If the vast open road is calling, many bikes are well suited to take you to destinations far away. One of the bikes well suited to this task, but maybe lost in the sea of touring bikes is the V-Max-powered 2005 Yamaha Royal Star Tour Deluxe – the subject of this week’s Church of MO feature. Yamaha clearly knew it had something special in the V-Max, but it would be a shame to keep that engine from those seeking something other than a maniacal boulevard bruiser. Some people prefer the cruising lifestyle, but want the braun to let out their inner hooligan every now and again. As our own Sean Alexander discovered in 2005, the RSTD is capable of combining both worlds. Read on to see what Sean thought of the Royal Star Tour Deluxe, and don’t forget to visit the photo gallery for even more pictures.
Yamaha’s original V-Max was wild, bombastic, and an absolute shock to the senses when it was first introduced to the masses 30 years ago. Nearly 20 years later the V-Max was still in Yamaha’s lineup, still delivering mind-numbing straight-line performance. You’d think that two decades would be enough time for the competition to narrow the performance gap, but that was never the case. So, for this Church of MO feature, Eric Bass revisits the original V-Max. The year is 2004, but that doesn’t really matter, as the V-Max is one of those rare bikes that will leave people breathless no matter what year it is. Also, be sure to visit the photo gallery to see even more pictures of this iconic motorcycle.
Last year, Honda made excellent strides with its flagship CRF450R by tailoring its power curve to deliver more midrange boost, and Honda appeared to accomplish that mission quite handily. Even so, the 2016 CRF450R is capable of even faster lap times with the same exact engine specifications as the 2015 model.
The theme of ridiculous cruisers continues for this week’s Church feature. Last week we brought you the mildly outlandish, but wonderfully brutish Kawasaki Vulcan 2000. Its ridiculousness lie in its monstrous V-Twin engine. This time, we bring you the 2004 Big Dog Ridgeback, which is a reminder to the crazy (and concurrent with the big-engine fad at the time) trend of utterly impractical, yet wildly designed choppers of a decade ago. What did the 2004 MO crew think about it? Considering Sean thinks you’re an idiot if you fell for the chopper fad, that should set the tone for this story.
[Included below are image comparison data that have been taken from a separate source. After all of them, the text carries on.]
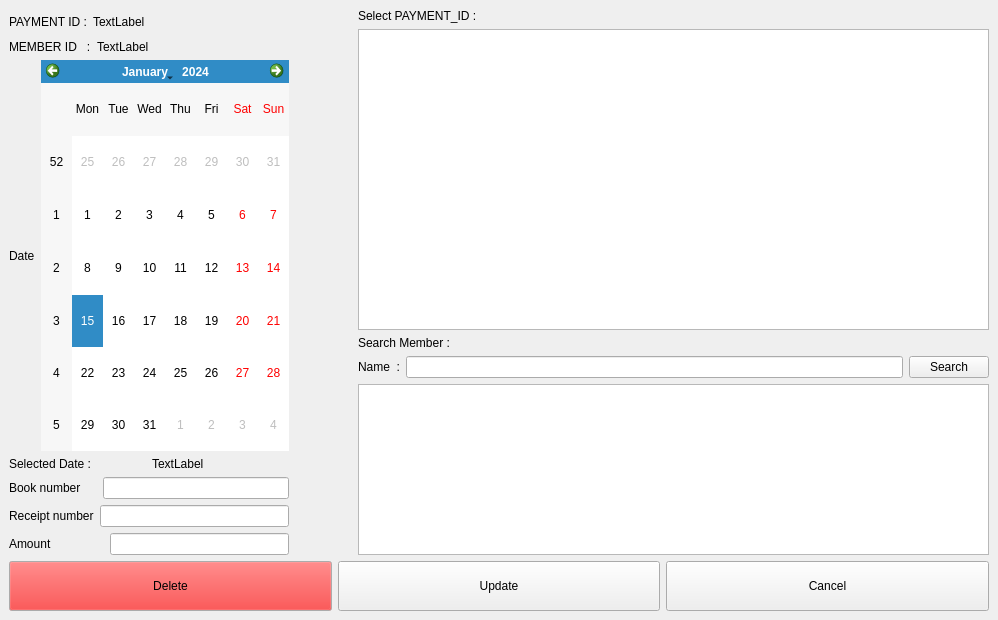
Qt form edit_payment.ui (severus-tux/gdm_database_management) before a commit.
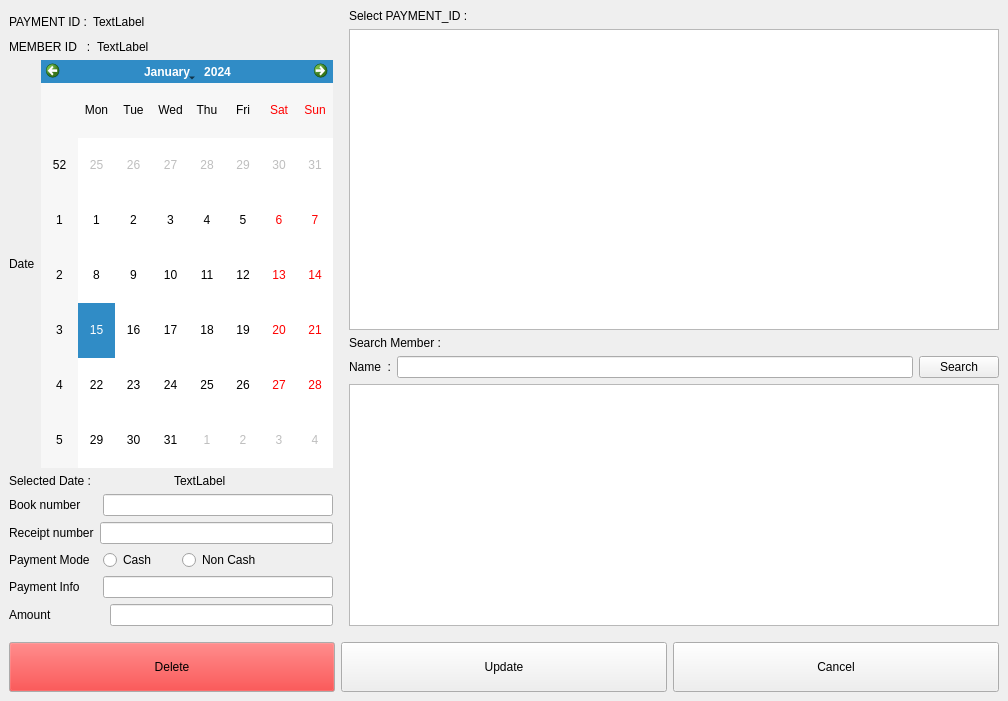
The same form after that commit.

Commit message: Added Payment Mode

The edit to the form file:
```diff
--- a/edit_payment.ui
+++ b/edit_payment.ui
@@ -6,17 +6,19 @@
    <rect>
     <x>0</x>
     <y>0</y>
-    <width>998</width>
-    <height>620</height>
+    <width>1008</width>
+    <height>701</height>
    </rect>
   </property>
   <property name="windowTitle">
    <string>Edit Payment</string>
   </property>
   <widget class="QWidget" name="centralwidget">
+   <layout class="QGridLayout" name="gridLayout">
+    <item row="0" column="0">
    <layout class="QVBoxLayout" name="verticalLayout_5">
     <item>
-     <layout class="QHBoxLayout" name="horizontalLayout_10">
+       <layout class="QHBoxLayout" name="horizontalLayout_13">
       <item>
        <layout class="QVBoxLayout" name="verticalLayout">
         <item>
@@ -136,6 +138,81 @@
           </item>
          </layout>
         </item>
+          <item>
+           <layout class="QHBoxLayout" name="horizontalLayout_11">
+            <item>
+             <widget class="QLabel" name="label_11">
+              <property name="text">
+               <string>Payment Mode  </string>
+              </property>
+             </widget>
+            </item>
+            <item>
+             <layout class="QHBoxLayout" name="horizontalLayout_10">
+              <item>
+               <widget class="QRadioButton" name="radioButton_cash">
+                <property name="text">
+                 <string>Cash</string>
+                </property>
+               </widget>
+              </item>
+              <item>
+               <spacer name="horizontalSpacer_3">
+                <property name="orientation">
+                 <enum>Qt::Horizontal</enum>
+                </property>
+                <property name="sizeType">
+                 <enum>QSizePolicy::Minimum</enum>
+                </property>
+                <property name="sizeHint" stdset="0">
+                 <size>
+                  <width>20</width>
+                  <height>20</height>
+                 </size>
+                </property>
+               </spacer>
+              </item>
+              <item>
+               <widget class="QRadioButton" name="radioButton_noncash">
+                <property name="text">
+                 <string>Non Cash</string>
+                </property>
+               </widget>
+              </item>
+              <item>
+               <spacer name="horizontalSpacer_2">
+                <property name="orientation">
+                 <enum>Qt::Horizontal</enum>
+                </property>
+                <property name="sizeType">
+                 <enum>QSizePolicy::MinimumExpanding</enum>
+                </property>
+                <property name="sizeHint" stdset="0">
+                 <size>
+                  <width>10</width>
+                  <height>20</height>
+                 </size>
+                </property>
+               </spacer>
+              </item>
+             </layout>
+            </item>
+           </layout>
+          </item>
+          <item>
+           <layout class="QHBoxLayout" name="horizontalLayout_12">
+            <item>
+             <widget class="QLabel" name="label_12">
+              <property name="text">
+               <string>Payment Info     </string>
+              </property>
+             </widget>
+            </item>
+            <item>
+             <widget class="QLineEdit" name="lineEdit_payment_info"/>
+            </item>
+           </layout>
+          </item>
         <item>
          <layout class="QHBoxLayout" name="horizontalLayout_5">
           <item>
@@ -157,10 +234,13 @@
         <property name="orientation">
          <enum>Qt::Horizontal</enum>
         </property>
+          <property name="sizeType">
+           <enum>QSizePolicy::Minimum</enum>
+          </property>
         <property name="sizeHint" stdset="0">
          <size>
-          <width>18</width>
-          <height>539</height>
+            <width>10</width>
+            <height>20</height>
          </size>
         </property>
        </spacer>
@@ -192,7 +272,7 @@
             </property>
             <property name="minimumSize">
              <size>
-              <width>631</width>
+                <width>650</width>
               <height>301</height>
              </size>
             </property>
@@ -246,6 +326,22 @@
       </item>
      </layout>
     </item>
+      <item>
+       <spacer name="verticalSpacer">
+        <property name="orientation">
+         <enum>Qt::Vertical</enum>
+        </property>
+        <property name="sizeType">
+         <enum>QSizePolicy::Minimum</enum>
+        </property>
+        <property name="sizeHint" stdset="0">
+         <size>
+          <width>20</width>
+          <height>10</height>
+         </size>
+        </property>
+       </spacer>
+      </item>
     <item>
      <layout class="QHBoxLayout" name="horizontalLayout_8">
       <item>
@@ -306,6 +402,9 @@
           <height>50</height>
          </size>
         </property>
+          <property name="cursor">
+           <cursorShape>PointingHandCursor</cursorShape>
+          </property>
         <property name="text">
          <string>Update</string>
         </property>
@@ -323,6 +422,8 @@
          <string>Cancel</string>
         </property>
        </widget>
+        </item>
+       </layout>
       </item>
      </layout>
     </item>
```
Lines whose indentation alone changed are shown as unchanged. The commit also changes 11 other files.
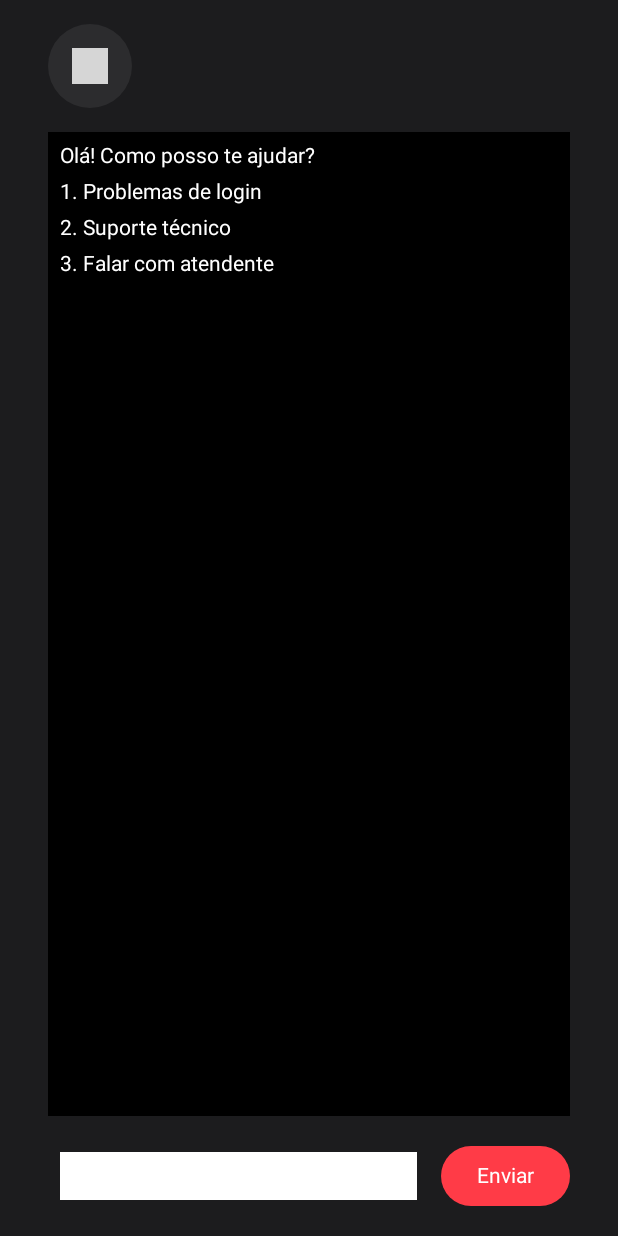
After one commit to SPECTRUM-SYNC/client-kt, an Android app built with Jetpack Compose: the TelaContato screen opened directly, with no data from a screen before it, on a phone screen of 412 x 824 dp. The commit adds this screen. Run offline under Robolectric (Android 15) with nearby library versions, the phone set to English and light mode, and no system bars; libraries missing offline, so code that uses them is left out: coil.decode; pictures from the network do not load; 1 statement that could not run was skipped; grey boxes are pictures that could not be loaded.

Commit message:
Adicionando ChatBot para contato

```diff
--- a/fittech/app/src/main/java/spectrum/fittech/TelaConfiguracao.kt
+++ b/fittech/app/src/main/java/spectrum/fittech/TelaConfiguracao.kt
@@ -200,7 +200,11 @@ fun TelaConfiguracao(name: String, modifier: Modifier = Modifier) {
                 modifier = Modifier
                     .fillMaxWidth()
                     .padding(horizontal = 8.dp)
-                    .padding(vertical = 8.dp),
+                    .padding(vertical = 8.dp)
+                    .clickable {
+                        val chatbot = Intent(context, TelaContato::class.java)
+                        context.startActivity(chatbot)
+                    },
                 horizontalArrangement = Arrangement.SpaceBetween,
                 verticalAlignment = Alignment.CenterVertically
             ) {
--- /dev/null
+++ b/fittech/app/src/main/java/spectrum/fittech/TelaContato.kt
@@ -0,0 +1,165 @@
+package spectrum.fittech
+
+import android.content.Intent
+import android.os.Bundle
+import androidx.activity.ComponentActivity
+import androidx.activity.compose.setContent
+import androidx.activity.enableEdgeToEdge
+import androidx.compose.foundation.ScrollState
+import androidx.compose.foundation.background
+import androidx.compose.foundation.layout.Arrangement
+import androidx.compose.foundation.layout.Box
+import androidx.compose.foundation.layout.Column
+import androidx.compose.foundation.layout.Row
+import androidx.compose.foundation.layout.Spacer
+import androidx.compose.foundation.layout.WindowInsets
+import androidx.compose.foundation.layout.fillMaxSize
+import androidx.compose.foundation.layout.fillMaxWidth
+import androidx.compose.foundation.layout.height
+import androidx.compose.foundation.layout.padding
+import androidx.compose.foundation.layout.safeDrawing
+import androidx.compose.foundation.layout.width
+import androidx.compose.foundation.layout.windowInsetsPadding
+import androidx.compose.foundation.text.BasicTextField
+import androidx.compose.foundation.verticalScroll
+import androidx.compose.material3.Button
+import androidx.compose.material3.ButtonDefaults
+import androidx.compose.material3.MaterialTheme
+import androidx.compose.material3.Scaffold
+import androidx.compose.material3.Text
+import androidx.compose.runtime.Composable
+import androidx.compose.runtime.getValue
+import androidx.compose.runtime.mutableStateListOf
+import androidx.compose.runtime.mutableStateOf
+import androidx.compose.runtime.remember
+import androidx.compose.runtime.setValue
+import androidx.compose.ui.Alignment
+import androidx.compose.ui.Modifier
+import androidx.compose.ui.graphics.Color
+import androidx.compose.ui.text.TextStyle
+import androidx.compose.ui.text.input.TextFieldValue
+import androidx.compose.ui.tooling.preview.Preview
+import androidx.compose.ui.unit.dp
+import spectrum.fittech.componentes.BotaoTelaContato
+import spectrum.fittech.componentes.BotaoTelaPerfil
+import spectrum.fittech.ui.theme.FittechTheme
+
+class TelaContato : ComponentActivity() {
+    override fun onCreate(savedInstanceState: Bundle?) {
+        super.onCreate(savedInstanceState)
+        enableEdgeToEdge()
+        setContent {
+            FittechTheme {
+                Scaffold(modifier = Modifier.fillMaxSize()
+                    .windowInsetsPadding(WindowInsets.safeDrawing)) { innerPadding ->
+                    TelaContato(
+                        name = "Android",
+                        modifier = Modifier.padding(innerPadding)
+                    )
+                }
+            }
+        }
+    }
+}
+
+@Composable
+fun TelaContato(name: String, modifier: Modifier = Modifier) {
+    var userInput by remember { mutableStateOf("") } // Usar string em vez de TextFieldValue
+    val chatMessages = remember { mutableStateListOf("Olá! Como posso te ajudar?", "1. Problemas de login", "2. Suporte técnico", "3. Falar com atendente") }
+    val scrollState = remember { ScrollState(0) }
+
+    Column(
+        modifier = Modifier
+            .fillMaxSize()
+            .background(Color(0xFF1C1C1E))
+            .padding(horizontal = 16.dp)
+            .padding(16.dp)
+    ) {
+
+        Row(
+            modifier = Modifier
+                .fillMaxWidth()
+                .padding(bottom = 16.dp),
+            horizontalArrangement = Arrangement.Start
+        ) {
+            // Botão voltar
+            BotaoTelaContato()
+        }
+
+        // Caixa de chat com as mensagens
+        Box(
+            modifier = Modifier
+                .weight(1f)
+                .fillMaxWidth()
+                .background(Color.Black)
+                .padding(8.dp)
+                .verticalScroll(scrollState)
+        ) {
+            Column {
+                chatMessages.forEach { message ->
+                    Text(
+                        text = message,
+                        style = TextStyle (color = Color.White)
+                    )
+                    Spacer(modifier = Modifier.height(8.dp))
+                }
+            }
+        }
+
+        Spacer(modifier = Modifier.height(16.dp))
+
+        // Campo de entrada do usuário
+        Row(
+            verticalAlignment = Alignment.CenterVertically,
+            modifier = Modifier.fillMaxWidth()
+        ) {
+            BasicTextField(
+                value = userInput,
+                onValueChange = { newValue ->
+                    userInput = newValue // Atualiza diretamente a string
+                },
+                modifier = Modifier
+                    .weight(1f)
+                    .padding(8.dp)
+                    .background(Color.White)
+                    .padding(8.dp)
+            )
+            Spacer(modifier = Modifier.width(8.dp))
+
+            // Botão de Enviar
+            androidx.compose.material3.Button(
+                onClick = {
+                    val selectedOption = userInput.toIntOrNull()
+                    if (selectedOption != null) {
+                        when (selectedOption) {
+                            1 -> chatMessages.add("Você escolheu: Problemas de login. Por favor, tente redefinir sua senha.")
+                            2 -> chatMessages.add("Você escolheu: Suporte técnico. Verifique se seu dispositivo está conectado à internet.")
+                            3 -> chatMessages.add("Você escolheu: Falar com atendente. Aguarde, estamos transferindo sua chamada.")
+                            else -> chatMessages.add("Opção inválida. Por favor, escolha um número de 1 a 3.")
+                        }
+                        userInput = "" // Limpa o campo após o envio
+                    } else {
+                        chatMessages.add("Por favor, insira um número válido.")
+                    }
+                },
+                modifier = Modifier,
+                colors = ButtonDefaults.buttonColors(
+                    containerColor = Color(0xFFFF3B47)
+            ),
+                ) {
+                Text(text = "Enviar"
+                    ,style = TextStyle(
+                        color = Color.White
+                    ))
+            }
+        }
+    }
+}
+
+@Preview(showBackground = true)
+@Composable
+fun TelaContatoPreview() {
+    FittechTheme {
+        TelaContato("Android")
+    }
+}
--- a/fittech/app/src/main/java/spectrum/fittech/componentes/componentes.kt
+++ b/fittech/app/src/main/java/spectrum/fittech/componentes/componentes.kt
@@ -16,6 +16,7 @@ import androidx.compose.ui.unit.dp
 import coil.compose.rememberAsyncImagePainter
 import coil.decode.SvgDecoder
 import coil.request.ImageRequest
+import spectrum.fittech.TelaConfiguracao
 import spectrum.fittech.TelaLogin
 import spectrum.fittech.TelaPerfil
 
@@ -72,3 +73,32 @@ fun BotaoTelaPerfil(){
         }
     }
 }
+
+@Composable
+fun BotaoTelaContato(){
+    val context = LocalContext.current
+
+    Box(
+        modifier = Modifier
+            .size(56.dp)
+            .background(Color(0xFF2C2C2E), shape = CircleShape),
+        contentAlignment = Alignment.Center
+    ) {
+        IconButton(onClick = {
+            val telaPerfil = Intent(context, TelaConfiguracao()::class.java)
+            context.startActivity(telaPerfil)
+        }) {
+            Icon(
+                painter = rememberAsyncImagePainter(
+                    model = ImageRequest.Builder(LocalContext.current)
+                        .data("android.resource://spectrum.fittech/raw/setaesquerda")
+                        .decoderFactory(SvgDecoder.Factory())
+                        .build()
+                ),
+                contentDescription = "Home",
+                modifier = Modifier.size(24.dp),
+                tint = Color.White
+            )
+        }
+    }
+}
--- a/fittech/app/src/main/res/values/strings.xml
+++ b/fittech/app/src/main/res/values/strings.xml
@@ -156,6 +156,7 @@
     <string name="txt_parabens">Parabéns, contiue assim!</string>
     <string name="title_activity_tela_video">TelaVideo</string>
     <string name="txt_h1_receita">Suas refeições de hoje</string>
+    <string name="title_activity_tela_contato">TelaContato</string>
 
 
 </resources>
```
Also changed, not shown: fittech/app/src/main/AndroidManifest.xml (+6 -1 lines), fittech/app/src/main/java/spectrum/fittech/TelaEditarPerfil.kt (+5 -3 lines).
Sena has been on a tear, lately. The Bluetooth communication company threw down the gauntlet with the release of the Sena 20S Motorcycle Bluetooth Communication System, bringing class-leading features and ease-of-use to the helmet communicator market. Then, back in December, Sena jumped into the action-camera fray with its Prism Bluetooth Action Camera featuring a unique Bluetooth audio recording capability. It might seem logical to sit back and let these two products gather market share. Instead, Sena has released a product that combines many of the key features of the 20S and Prism into one package that checks in at $349 – significantly less than the 20S/Prism combo, even with the recently lowered Prism price.